## WORK INSTRUCTION
Find the string "images" in the records. Copy every line it appears in.

## MATERIAL FOR THIS EXERCISE
━━━━

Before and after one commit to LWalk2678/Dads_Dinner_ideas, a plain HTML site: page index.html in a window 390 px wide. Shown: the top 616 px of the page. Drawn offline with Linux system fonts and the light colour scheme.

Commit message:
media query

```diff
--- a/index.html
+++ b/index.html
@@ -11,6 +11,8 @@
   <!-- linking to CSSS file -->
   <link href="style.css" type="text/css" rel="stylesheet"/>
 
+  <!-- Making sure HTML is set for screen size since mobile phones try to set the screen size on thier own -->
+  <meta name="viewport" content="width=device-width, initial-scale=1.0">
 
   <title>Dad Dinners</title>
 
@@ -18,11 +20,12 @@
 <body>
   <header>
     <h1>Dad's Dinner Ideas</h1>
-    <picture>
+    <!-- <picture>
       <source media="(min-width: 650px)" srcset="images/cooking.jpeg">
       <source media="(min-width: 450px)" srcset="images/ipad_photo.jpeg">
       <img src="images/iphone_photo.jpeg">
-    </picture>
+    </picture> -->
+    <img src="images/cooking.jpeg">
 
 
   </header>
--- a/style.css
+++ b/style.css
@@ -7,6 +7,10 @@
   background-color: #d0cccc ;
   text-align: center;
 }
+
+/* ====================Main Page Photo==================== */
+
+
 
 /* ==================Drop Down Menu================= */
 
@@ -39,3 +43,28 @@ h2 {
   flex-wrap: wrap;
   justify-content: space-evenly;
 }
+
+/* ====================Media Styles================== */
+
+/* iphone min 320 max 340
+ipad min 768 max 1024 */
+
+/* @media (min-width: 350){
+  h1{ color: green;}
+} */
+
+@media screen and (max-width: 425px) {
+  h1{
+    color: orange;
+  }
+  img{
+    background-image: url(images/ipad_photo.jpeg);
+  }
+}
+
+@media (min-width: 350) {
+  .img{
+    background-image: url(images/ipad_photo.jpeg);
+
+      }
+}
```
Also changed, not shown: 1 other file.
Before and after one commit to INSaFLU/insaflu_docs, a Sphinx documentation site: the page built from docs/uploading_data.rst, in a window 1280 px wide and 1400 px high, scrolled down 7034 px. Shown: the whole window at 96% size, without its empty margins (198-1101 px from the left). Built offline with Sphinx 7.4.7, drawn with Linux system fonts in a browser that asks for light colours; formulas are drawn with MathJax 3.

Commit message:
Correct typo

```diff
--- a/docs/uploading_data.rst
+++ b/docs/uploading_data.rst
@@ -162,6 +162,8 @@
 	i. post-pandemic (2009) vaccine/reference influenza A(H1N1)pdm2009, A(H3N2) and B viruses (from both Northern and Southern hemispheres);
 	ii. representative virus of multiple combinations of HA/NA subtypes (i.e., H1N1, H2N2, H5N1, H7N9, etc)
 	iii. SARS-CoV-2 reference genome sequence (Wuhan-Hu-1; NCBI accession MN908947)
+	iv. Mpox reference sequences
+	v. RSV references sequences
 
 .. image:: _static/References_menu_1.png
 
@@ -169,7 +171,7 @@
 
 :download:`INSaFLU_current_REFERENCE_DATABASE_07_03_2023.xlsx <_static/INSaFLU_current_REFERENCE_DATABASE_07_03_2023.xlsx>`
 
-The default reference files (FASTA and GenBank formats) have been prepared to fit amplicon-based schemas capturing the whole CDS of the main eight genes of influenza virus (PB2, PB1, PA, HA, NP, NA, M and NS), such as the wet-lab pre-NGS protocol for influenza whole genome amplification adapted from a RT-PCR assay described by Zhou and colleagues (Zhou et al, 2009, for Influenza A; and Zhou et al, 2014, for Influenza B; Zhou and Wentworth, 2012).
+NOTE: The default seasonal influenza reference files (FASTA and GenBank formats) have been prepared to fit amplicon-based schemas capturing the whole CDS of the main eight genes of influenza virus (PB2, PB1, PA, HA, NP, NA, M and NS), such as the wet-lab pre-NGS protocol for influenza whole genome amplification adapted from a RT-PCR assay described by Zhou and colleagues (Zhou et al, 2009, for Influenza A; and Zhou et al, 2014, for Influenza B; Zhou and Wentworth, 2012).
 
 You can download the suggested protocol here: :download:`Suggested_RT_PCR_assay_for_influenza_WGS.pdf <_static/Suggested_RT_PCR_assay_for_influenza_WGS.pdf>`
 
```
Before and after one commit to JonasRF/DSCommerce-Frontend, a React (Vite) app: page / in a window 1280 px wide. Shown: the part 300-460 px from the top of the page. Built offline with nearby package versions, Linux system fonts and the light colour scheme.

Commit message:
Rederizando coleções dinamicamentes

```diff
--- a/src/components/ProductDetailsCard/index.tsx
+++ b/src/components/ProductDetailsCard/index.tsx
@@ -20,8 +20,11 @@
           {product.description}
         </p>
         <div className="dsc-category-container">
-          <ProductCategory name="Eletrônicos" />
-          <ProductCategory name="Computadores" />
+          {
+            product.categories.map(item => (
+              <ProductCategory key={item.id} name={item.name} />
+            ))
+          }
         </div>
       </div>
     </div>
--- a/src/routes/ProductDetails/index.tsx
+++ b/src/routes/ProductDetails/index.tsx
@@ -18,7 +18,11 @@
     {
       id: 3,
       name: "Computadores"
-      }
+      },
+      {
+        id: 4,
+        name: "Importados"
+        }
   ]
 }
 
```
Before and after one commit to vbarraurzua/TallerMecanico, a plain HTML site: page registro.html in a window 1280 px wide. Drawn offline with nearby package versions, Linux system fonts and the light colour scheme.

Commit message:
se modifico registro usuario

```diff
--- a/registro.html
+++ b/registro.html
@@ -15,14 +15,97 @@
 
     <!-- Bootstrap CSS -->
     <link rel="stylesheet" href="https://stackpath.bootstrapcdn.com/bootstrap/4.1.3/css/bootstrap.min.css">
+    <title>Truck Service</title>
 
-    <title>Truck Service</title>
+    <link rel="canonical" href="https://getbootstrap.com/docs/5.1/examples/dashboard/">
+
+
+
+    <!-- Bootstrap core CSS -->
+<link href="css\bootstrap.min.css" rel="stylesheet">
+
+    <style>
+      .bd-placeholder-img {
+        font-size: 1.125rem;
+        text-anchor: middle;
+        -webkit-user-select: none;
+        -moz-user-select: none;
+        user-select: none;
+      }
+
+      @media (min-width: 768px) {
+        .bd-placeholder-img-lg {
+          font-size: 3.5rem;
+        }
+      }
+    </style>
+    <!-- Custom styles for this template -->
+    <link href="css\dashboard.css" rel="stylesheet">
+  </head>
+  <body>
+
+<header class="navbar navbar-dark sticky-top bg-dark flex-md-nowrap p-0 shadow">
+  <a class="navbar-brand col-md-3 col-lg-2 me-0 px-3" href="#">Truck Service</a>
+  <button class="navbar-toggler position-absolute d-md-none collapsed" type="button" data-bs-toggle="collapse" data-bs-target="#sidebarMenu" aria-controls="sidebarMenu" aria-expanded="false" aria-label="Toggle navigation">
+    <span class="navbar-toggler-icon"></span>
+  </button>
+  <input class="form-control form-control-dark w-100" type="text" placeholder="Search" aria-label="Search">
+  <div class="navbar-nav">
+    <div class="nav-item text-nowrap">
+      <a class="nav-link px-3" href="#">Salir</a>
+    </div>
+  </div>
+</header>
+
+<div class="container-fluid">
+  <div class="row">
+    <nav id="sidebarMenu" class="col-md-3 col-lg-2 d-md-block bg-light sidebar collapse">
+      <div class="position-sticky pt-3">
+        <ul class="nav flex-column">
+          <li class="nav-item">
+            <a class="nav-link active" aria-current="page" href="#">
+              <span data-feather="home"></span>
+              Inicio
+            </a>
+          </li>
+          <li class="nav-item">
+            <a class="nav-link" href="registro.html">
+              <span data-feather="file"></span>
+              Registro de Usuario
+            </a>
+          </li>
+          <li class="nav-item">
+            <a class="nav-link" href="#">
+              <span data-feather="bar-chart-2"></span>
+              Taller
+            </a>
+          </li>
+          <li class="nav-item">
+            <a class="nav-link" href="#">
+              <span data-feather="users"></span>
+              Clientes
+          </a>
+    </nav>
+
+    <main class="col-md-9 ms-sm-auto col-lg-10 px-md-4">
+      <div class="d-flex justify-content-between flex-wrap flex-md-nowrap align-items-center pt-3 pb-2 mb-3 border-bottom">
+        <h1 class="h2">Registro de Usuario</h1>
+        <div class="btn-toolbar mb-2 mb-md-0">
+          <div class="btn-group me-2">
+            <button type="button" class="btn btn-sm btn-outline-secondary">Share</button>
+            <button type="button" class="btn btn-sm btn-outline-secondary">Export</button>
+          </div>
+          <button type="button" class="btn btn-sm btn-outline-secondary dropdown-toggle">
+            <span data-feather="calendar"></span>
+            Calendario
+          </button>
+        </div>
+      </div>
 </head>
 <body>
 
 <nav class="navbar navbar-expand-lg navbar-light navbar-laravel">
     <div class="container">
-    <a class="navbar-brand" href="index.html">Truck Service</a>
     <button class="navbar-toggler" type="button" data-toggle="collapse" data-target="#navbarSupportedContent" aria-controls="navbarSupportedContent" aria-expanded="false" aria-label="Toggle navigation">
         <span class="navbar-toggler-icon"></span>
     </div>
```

━━━━

## ANSWER TO THIS PROBLEM
       <source media="(min-width: 650px)" srcset="images/cooking.jpeg">
       <source media="(min-width: 450px)" srcset="images/ipad_photo.jpeg">
       <img src="images/iphone_photo.jpeg">
+    <img src="images/cooking.jpeg">
+    background-image: url(images/ipad_photo.jpeg);
+    background-image: url(images/ipad_photo.jpeg);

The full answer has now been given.